Many think that the iPhone was the first phone with a capacitive touchscreen, but that’s not the case – the LG KE850 Prada was announced a month earlier (December 15, 2006) compared to Apple’s unveiling at the Macworld Expo (January 9, 2007). Sales of the KE850 started in May of 2007 at a price of €600 while the iPhone first became available in June.
The design of the phone was a collaboration between LG and fashion brand Prada, which lent its name to the final product. The phone was even bundled with a swanky leather case, which underlined its status as a piece of fashion.
The close launch and similar design of the Prada and the iPhone did not escape notice. The head of LG Mobile Handset R&D Centre, Woo-Young Kwak, was quoted saying: “We consider that Apple copied the Prada phone after the design was unveiled when it was presented in the iF Design Award and won the prize in September 2006.”
That’s silly, of course, Apple can’t possibly design a new phone between September and January. No lawsuit came out of this either way (fun fact: Cisco did sue Apple because it already had a device called “iPhone”).
The LG KE850 Prada featured a 3” screen with 320 x 480 px resolution (for comparison, the iPhone had a larger 3.5” 320 x 480 px screen). It only had three physical buttons on the front – pick-up, hang-up and back – everything else was handled by the touchscreen.
The interface was designed to use with your finger rather than a stylus like the PocketPCs that were common at the time. The UI was mostly monochrome with white outline icons on a dark background in stark contrast to the colorful and skeumorphic interface of the iPhone (we guess Prada had a hand in this minimalist design).
For texting, there was an on-screen keypad (not a full QWERTY) with T9 support. The phone could send and receive SMS and email thanks to its tri-band GSM connection. Data speeds were comparative with with the iPhone as both featured EDGE support, a stopgap between 2G and 3G (the Apple phone was a quad-band device, though).
Opera Mini could run on the phone, making the best out of the slow data connection and allowing you to browse the real Web (instead of WAP). There were Office document and PDF readers too, in case you received one in an email.

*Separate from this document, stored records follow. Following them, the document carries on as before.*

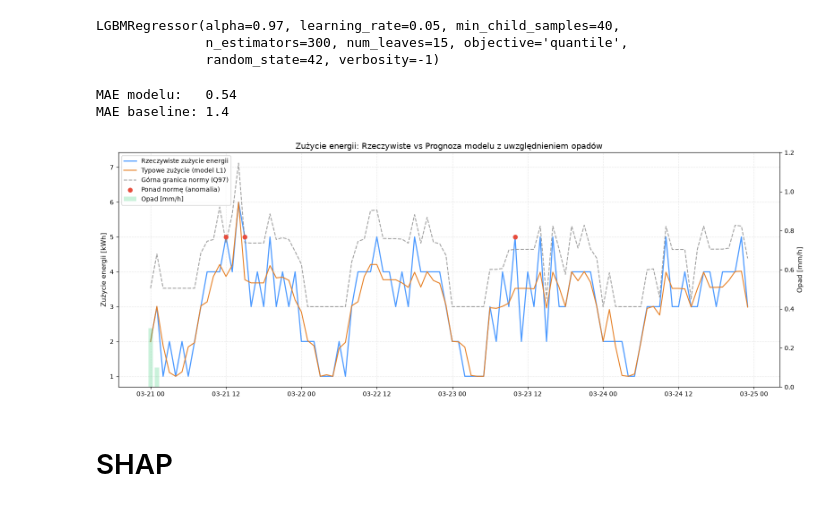
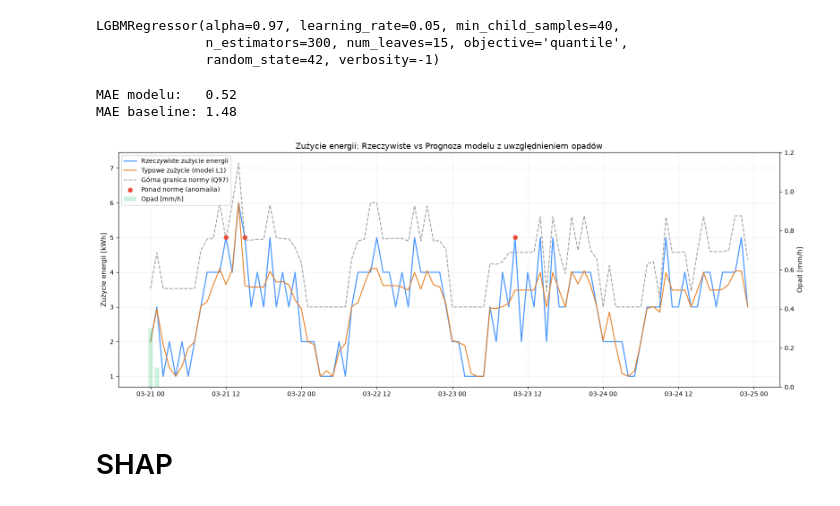
Before and after one commit to mxrtaaa/Hackaton_Smart_Water_Challenge_2026, a Jupyter notebook: models/Predykcja zużycia energii/04_lightgbm_zuzycie.ipynb, the cells around one changed output. Cells and saved outputs as stored; diff of their text form; code cells hidden in the pictures.

```diff
--- a/models/Predykcja zużycia energii/04_lightgbm_zuzycie.ipynb
+++ b/models/Predykcja zużycia energii/04_lightgbm_zuzycie.ipynb
@@ -81,29 +68,29 @@ LGBMRegressor(alpha=0.97, learning_rate=0.05, min_child_samples=40,
               n_estimators=300, num_leaves=15, objective='quantile',
               random_state=42, verbosity=-1)
 # %%
-y_pred_val = lgbm.predict(X_val)
-q_val = lgbm_q.predict(X_val)
+y_pred_test = lgbm.predict(X_test)
+q_test = lgbm_q.predict(X_test)
 
 prof = y_train.groupby(y_train.index.hour).median()
-base_val = prof.reindex(y_val.index.hour).values
+base_test = prof.reindex(y_test.index.hour).values
 
-print("MAE modelu:  ", round(mean_absolute_error(y_val, y_pred_val), 2))
-print("MAE baseline:", round(mean_absolute_error(y_val, base_val), 2))
+print("MAE modelu:  ", round(mean_absolute_error(y_test, y_pred_test), 2))
+print("MAE baseline:", round(mean_absolute_error(y_test, base_test), 2))
 # %% [output]
-MAE modelu:   0.54
-MAE baseline: 1.4
+MAE modelu:   0.52
+MAE baseline: 1.48
 # %%
-results_val = pd.DataFrame(
+results_test = pd.DataFrame(
     {
-        "rzeczywiste": y_val,
-        "prognoza": y_pred_val,
-        "q97": q_val,
-        "opad": X_val["opad_1h"],
+        "rzeczywiste": y_test,
+        "prognoza": y_pred_test,
+        "q97": q_test,
+        "opad": X_test["opad_1h"],
     },
-    index=y_val.index,
+    index=y_test.index,
 )
 
-sample = results_val.loc["2026-03-21":"2026-03-24"]
+sample = results_test.loc["2026-03-21":"2026-03-24"]
 
 # punkty ponad normę
 anomalie = sample[sample["rzeczywiste"] > sample["q97"]]
@@ -147,34 +134,34 @@ if "q97" in sample.columns:
 ax1.set_ylabel("Zużycie energii [kWh]", fontsize=11)
 ax1.set_title(
     "Zużycie energii: Rzeczywiste vs Prognoza modelu z uwzględnieniem opadów",
     fontsize=13,
 )
 ax1.grid(True, linestyle="--", alpha=0.3)
 
 # Oś 2: Słupki opadów deszczu w tle
 ax2 = ax1.twinx()
 ax2.bar(
     sample.index,
     sample["opad"],
     width=0.03,
     color="#2ECC71",
     alpha=0.25,
     label="Opad [mm/h]",
 )
 ax2.set_ylabel("Opad [mm/h]", fontsize=11)
 max_opad = sample["opad"].dropna().max() if not sample["opad"].dropna().empty else 0
 ax2.set_ylim(0, max(max_opad * 4, 1.0))
 
 # Połączenie legend z obu osi w jedno okno
 lines1, labels1 = ax1.get_legend_handles_labels()
 lines2, labels2 = ax2.get_legend_handles_labels()
 ax1.legend(lines1 + lines2, labels1 + labels2, loc="upper left", framealpha=0.9)
 
 plt.xticks(rotation=30)
 plt.tight_layout()
 plt.show()
 # %% [output]
-[figure, old version]
+[figure, new version]
 # %% [markdown]
 # SHAP
 # %%
```
Also changed, not shown: parts of 3 cells of this notebook, 1 other file.
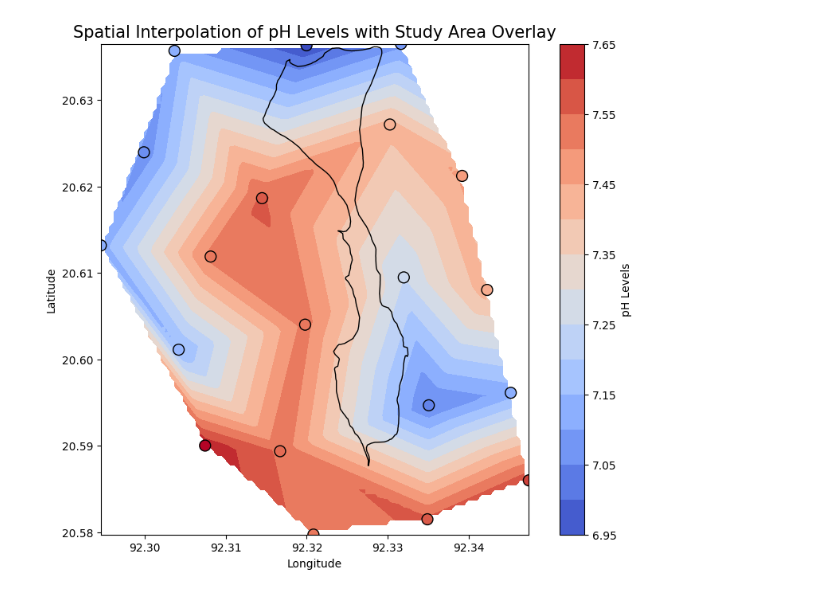
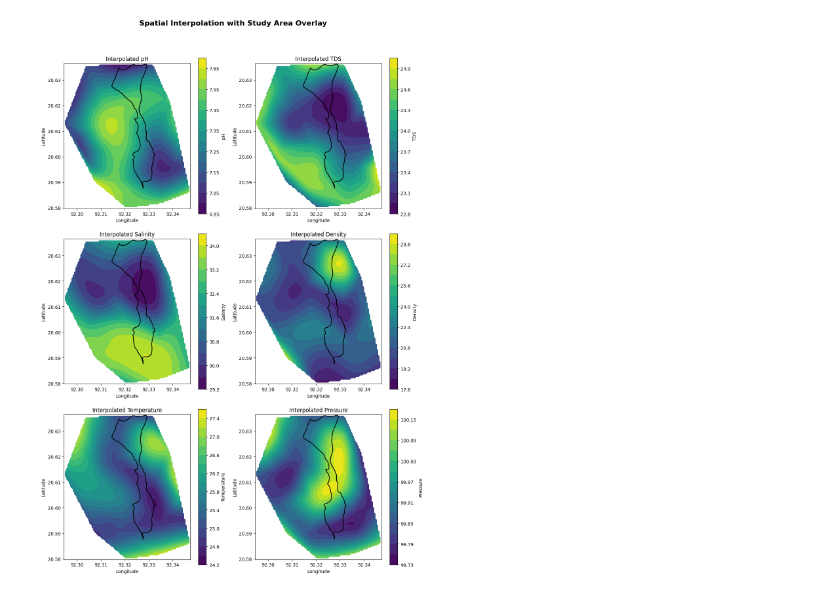
Before and after one commit to Nawshin-25/Saint_Martin, a Jupyter notebook: PCP.ipynb, the cells around one changed output. Saved outputs shown, nothing was run; the diff lists cells and outputs as text; code cells hidden in the pictures.

```diff
--- a/PCP.ipynb
+++ b/PCP.ipynb
@@ -8,8 +13,9 @@ import matplotlib.pyplot as plt
 from shapely.geometry import Point
 from scipy.interpolate import griddata
 # %%
-shapefile_path = '/content/Total_area_2021.shp'
+shapefile_path = '/content/drive/MyDrive/Data/2021/Total_area_2021.shp'
 shape_gdf = gpd.read_file(shapefile_path)
 # %%
-file_path = '/content/PCP.xlsx'
-df = pd.read_excel(file_path, sheet_name='Sheet1')
+file_path = '/content/drive/MyDrive/Data/Saint Martin Data.xlsx'
+df = pd.read_excel(file_path, sheet_name='Physiochemical Parameters')
+print(df.head())
@@ -26,13 +36,26 @@ grid_parameter = griddata((lon, lat), parameter, (grid_lon, grid_lat), method='l
-# %%
-plt.figure(figsize=(10, 8))
-contour = plt.contourf(grid_lon, grid_lat, grid_parameter, cmap='coolwarm', levels=15)
-shape_gdf.boundary.plot(ax=plt.gca(), color='black', linewidth=1)
-plt.scatter(lon, lat, c=parameter, cmap='coolwarm', edgecolor='black', s=100)
-
-plt.colorbar(contour, label='pH Levels')
-plt.title('Spatial Interpolation of pH Levels with Study Area Overlay', fontsize=15)
-plt.xlabel('Longitude')
-plt.ylabel('Latitude')
-plt.show()
-# %% [output]
-[figure, removed]
+# %%
+points = df[['Longitude', 'Latitude']]
+parameters = ['pH', 'TDS', 'Salinity', 'Density', 'Temperature', 'Pressure']
+grid_x, grid_y = np.mgrid[points['Longitude'].min():points['Longitude'].max():100j,
+                           points['Latitude'].min():points['Latitude'].max():100j]
+fig, axes = plt.subplots(3, 2, figsize=(12, 18))
+axes = axes.flatten()
+
+for ax, param in zip(axes, parameters):
+    grid_z = griddata(points.values, df[param].values, (grid_x, grid_y), method='cubic')
+    c = ax.contourf(grid_x, grid_y, grid_z, levels=15, cmap='viridis')
+    shape_gdf.boundary.plot(ax=ax, color='black')
+    ax.set_title(f'Interpolated {param}')
+    ax.set_xlabel('Longitude')
+    ax.set_ylabel('Latitude')
+    plt.colorbar(c, ax=ax, label=param)
+
+for i in range(len(parameters), len(axes)):
+    fig.delaxes(axes[i])
+
+fig.suptitle('Spatial Interpolation with Study Area Overlay', fontsize=16, fontweight='bold')
+
+plt.tight_layout(rect=[0, 0.03, 1, 0.95])
+plt.show()
+# %% [output]
+[figure, added]
```
Also changed, not shown: parts of 4 cells of this notebook.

To be clear, this wasn’t a “smartphone” but a feature phone instead. You could run simple Java apps (J2ME), games too, but there was no Symbian or Windows Mobile hiding underneath. Interestingly enough, the Prada used Flash technology for its user interface.
The KE850 Prada came with a 256MB microSD card pre-installed (it had only 8MB storage built-in) and you could swap that with a 2GB card. The phone supported MP3 and AAC audio files and even had a dedicated button to launch the music player (it had an FM receiver as well).
Another button launched the 2MP camera with Schneider-Kreuznach optics and an LED flash. It could record 400 x 240 px videos at 15 fps, which wouldn’t have impressed anyone in 2007, but the iPhone wouldn’t get video recording capabilities until 2009’s 3GS.
The LG KE850 Prada sold a million units over the first 18 months of availability. The iPhone outsold it hands down, but even worse was that LG never released the original Prada in the US. Perhaps that is why it is mostly forgotten today while the original iPhone is still fondly remembered. Plus, Apple’s touch UI was miles ahead of LG’s – that was the true innovation of the iPhone, the capacitive touchscreen merely made it possible.
PS. If you want an extra hit of nostalgia, check out our review of the Prada.